The Union of BC Municipalities (UBCM) met this past week (Sept 27th to October 1st), passing – and declining to pass – a wide range of resolutions, many of them touching on environmental issues.
The decision which has many environmentalists – including West Coast Environmental Law – jumping with joy is the endorsement, on Friday October 1st, of 2 resolutions opposing the Enbridge Pipeline and endorsing a ban on tanker traffic on the province’s North Coast. The momentum for a legislated tanker moratorium continues to grow, as does opposition to the Enbridge Northern Gateway Pipeline (the First Nations Summit passed its own resolution against the Enbridge Pipeline on the same day). Yay! Enbridge is, predictably, not quite so happy.
But West Coast is also very encouraged by one resolution that didn’t pass.
Resolution A1 called for what it described as a “Harmonized Federal and Provincial Environmental Assessment Process”, but it actually called not for coordination or harmonization between the two levels of government, but for the creation of a single EA process.
WHEREAS the Province of British Columbia has successfully processed … environmental assessments in a more timely manner than the federal government has been able to;
AND WHEREAS many of these projects are important to the economic and social well-being of British Columbians throughout the entire province and lengthy delays in the environmental assessment process has the potential to cause many projects to be lost:
THEREFORE BE IT RESOLVED THAT the UBCM support the initiative of the Province of British Columbia to combine the environmental assessment review processes of both the provincial and the federal government into one integrated process and urges the Government of Canada to support the initiative for the betterment of British Columbians and Canadians.
Readers of this blog know that we’ve written on previous occasions about the risks of uncritically rushing into a single provincial process without discussion of how we ensure that environmental assessment is effective and actually protects the environment. The problems with the province’s environmental assessment process are becoming increasingly obvious.
While one could envision a harmonized Process that had high environmental standards, West Coast is very concerned about a call for harmonization that characterizes environmental assessment … as a barrier to job creation, rather than recognizing the need for a strong assessment process. In addition, some industries have been calling for a single process handled by the province that ignores the federal government’s environmental responsibilities.

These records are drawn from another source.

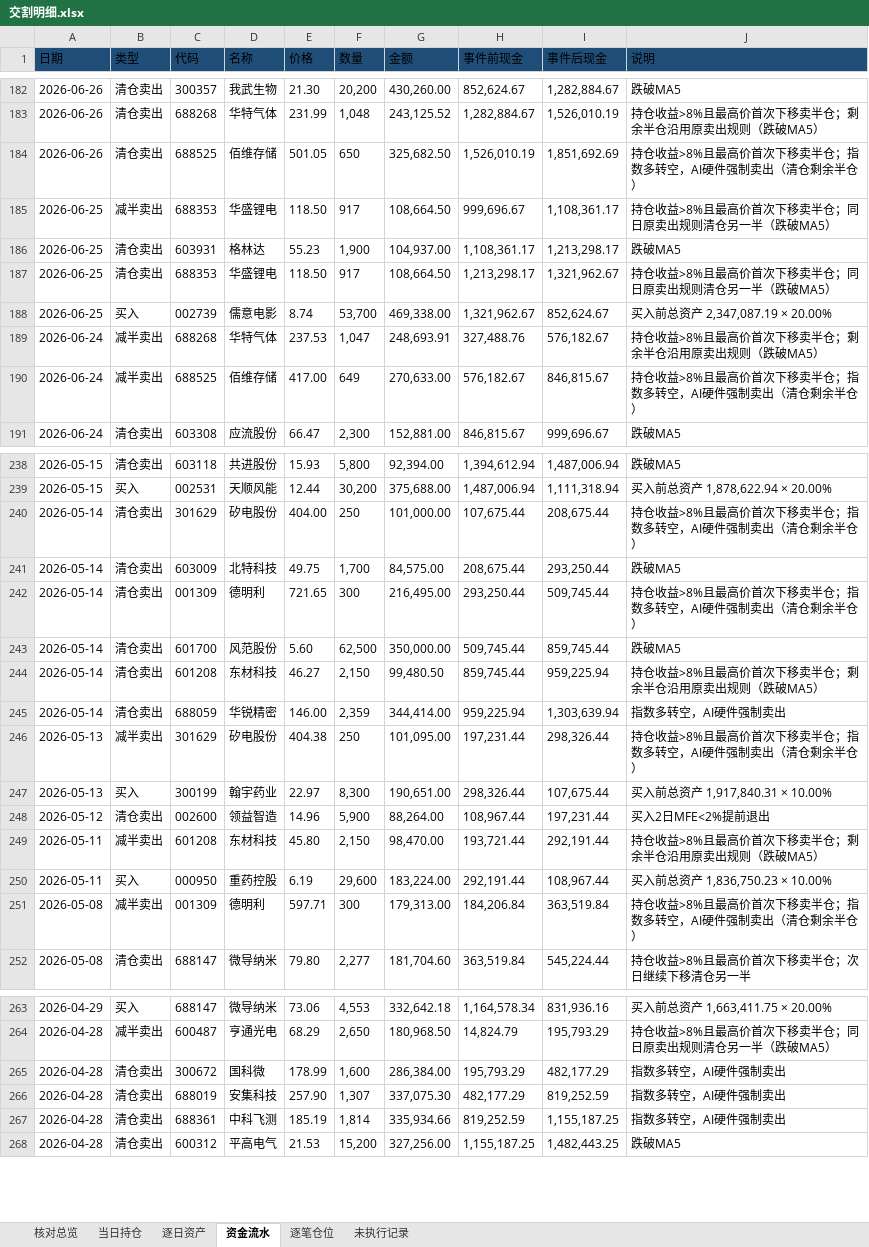
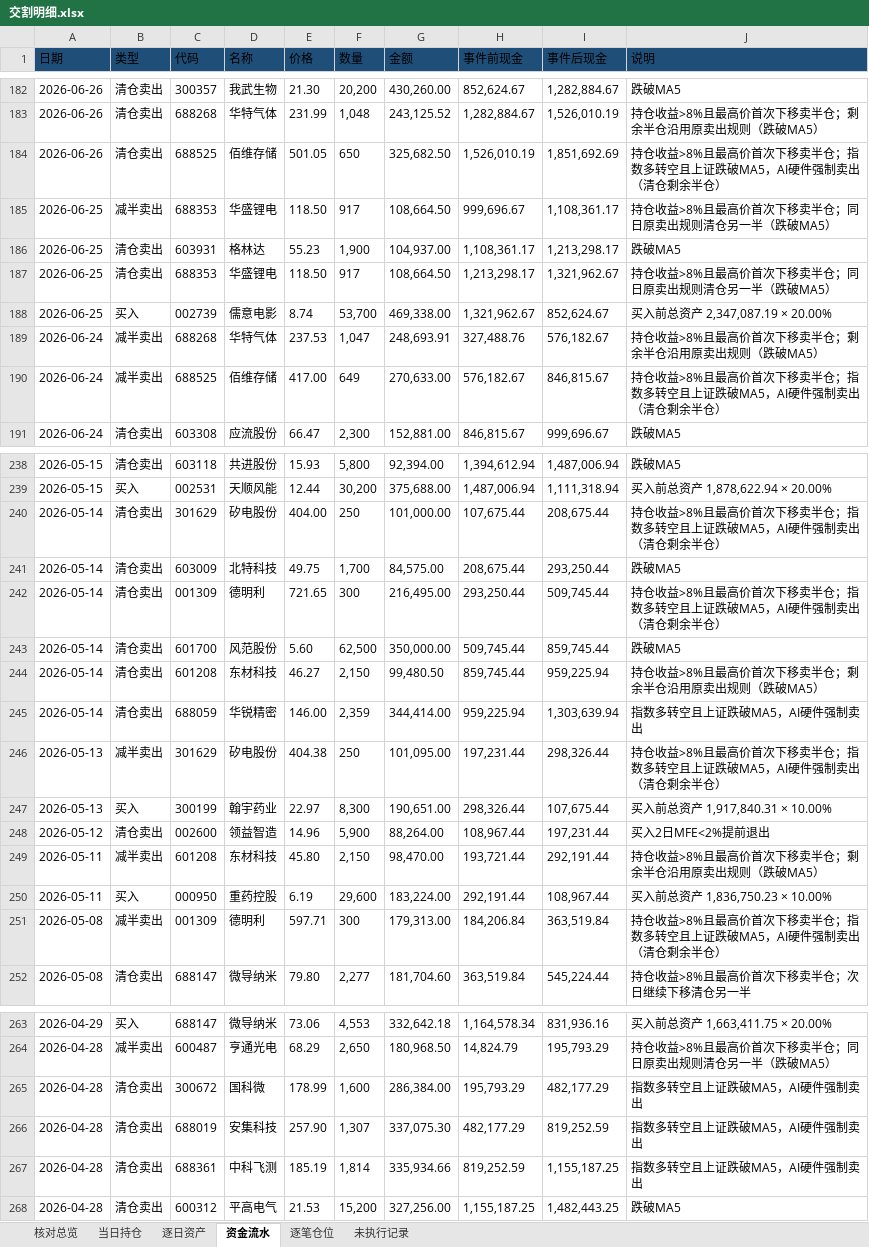
Before and after one commit to nancybhc/ma-cycle3-backtest, an Excel workbook: downloads/交割明细.xlsx, sheet 资金流水, drawn as a sheet; only a part is shown, gaps mark what is left out; values as stored, in another font and other column widths than the file's, no borders; the diff covers the shown part only; the diff names each change by its address in the sheet, - before the commit and + after, or states it on an @@ line.

```diff
--- a/downloads/交割明细.xlsx (sheet 资金流水)
+++ b/downloads/交割明细.xlsx (sheet 资金流水)
-J184 (说明): 持仓收益>8%且最高价首次下移卖半仓；指数多转空，AI硬件强制卖出（清仓剩余半仓）
+J184 (说明): 持仓收益>8%且最高价首次下移卖半仓；指数多转空且上证跌破MA5，AI硬件强制卖出（清仓剩余半仓）
-J190 (说明): 持仓收益>8%且最高价首次下移卖半仓；指数多转空，AI硬件强制卖出（清仓剩余半仓）
+J190 (说明): 持仓收益>8%且最高价首次下移卖半仓；指数多转空且上证跌破MA5，AI硬件强制卖出（清仓剩余半仓）
-J240 (说明): 持仓收益>8%且最高价首次下移卖半仓；指数多转空，AI硬件强制卖出（清仓剩余半仓）
+J240 (说明): 持仓收益>8%且最高价首次下移卖半仓；指数多转空且上证跌破MA5，AI硬件强制卖出（清仓剩余半仓）
-J242 (说明): 持仓收益>8%且最高价首次下移卖半仓；指数多转空，AI硬件强制卖出（清仓剩余半仓）
+J242 (说明): 持仓收益>8%且最高价首次下移卖半仓；指数多转空且上证跌破MA5，AI硬件强制卖出（清仓剩余半仓）
-J245 (说明): 指数多转空，AI硬件强制卖出
+J245 (说明): 指数多转空且上证跌破MA5，AI硬件强制卖出
-J246 (说明): 持仓收益>8%且最高价首次下移卖半仓；指数多转空，AI硬件强制卖出（清仓剩余半仓）
+J246 (说明): 持仓收益>8%且最高价首次下移卖半仓；指数多转空且上证跌破MA5，AI硬件强制卖出（清仓剩余半仓）
-J251 (说明): 持仓收益>8%且最高价首次下移卖半仓；指数多转空，AI硬件强制卖出（清仓剩余半仓）
+J251 (说明): 持仓收益>8%且最高价首次下移卖半仓；指数多转空且上证跌破MA5，AI硬件强制卖出（清仓剩余半仓）
-J265:J267 (说明): 指数多转空，AI硬件强制卖出
+J265:J267 (说明): 指数多转空且上证跌破MA5，AI硬件强制卖出
```
Also changed, not shown: 4 edited cells elsewhere in this sheet, sheet 逐笔仓位, 3 other files.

We were very alarmed to learn of this resolution (unfortunately at a late date), which entirely failed to recognize the benefits of a strong environmental assessment process, had not only been endorsed by the North Central Local Government Association, but also that the UBCM Resolutions Committee was recommending that the UBCM endorse it (and another similar resolution). One imagines that the mining industry, or other industries advocating for a single Environmental Assessment process based on the province’s process, had lobbied hard to get the resolutions before the UBCM.
In general there was little organized opposition to the resolution from the environmental community. Oh, there was a flurry of emails from West Coast Environmental Law and some of our allies shortly before the resolution came up, trying to make sure that environmentally-minded councilors would speak against the resolution. But there should have been more. As one environmentalist said, everyone was focused on the Enbridge and Tanker resolutions.
The EA harmonization resolution was soundly defeated anyhow. Perhaps the last minute flurry of emails helped, but it was defeated largely thanks to the common sense of the local government representatives attending the conference. We understand that delegates speaking against the resolution noted that it was not well thought out and was “premature.”
I find it immensely encouraging to know that so many elected local government officials are so able to see through the provincial government’s attack on the federal EA process, and the mining industry’s calls for a single, diluted process. They know that good environmental assessment is not just “red tape”, and that we can’t rush to accept a single process simply on the grounds that it may help to create jobs.
Of course, the failure of the resolution at the UBCM’s probably won’t prevent the province from continuing to call on Ottawa to stop doing separate environmental assessments. Indeed, the defeat of the resolution didn’t even prevent Premier Campbell from used his speech at the UBCM Conference to reiterate calls for a single EA process. But it’s still very encouraging.
By Andrew Gage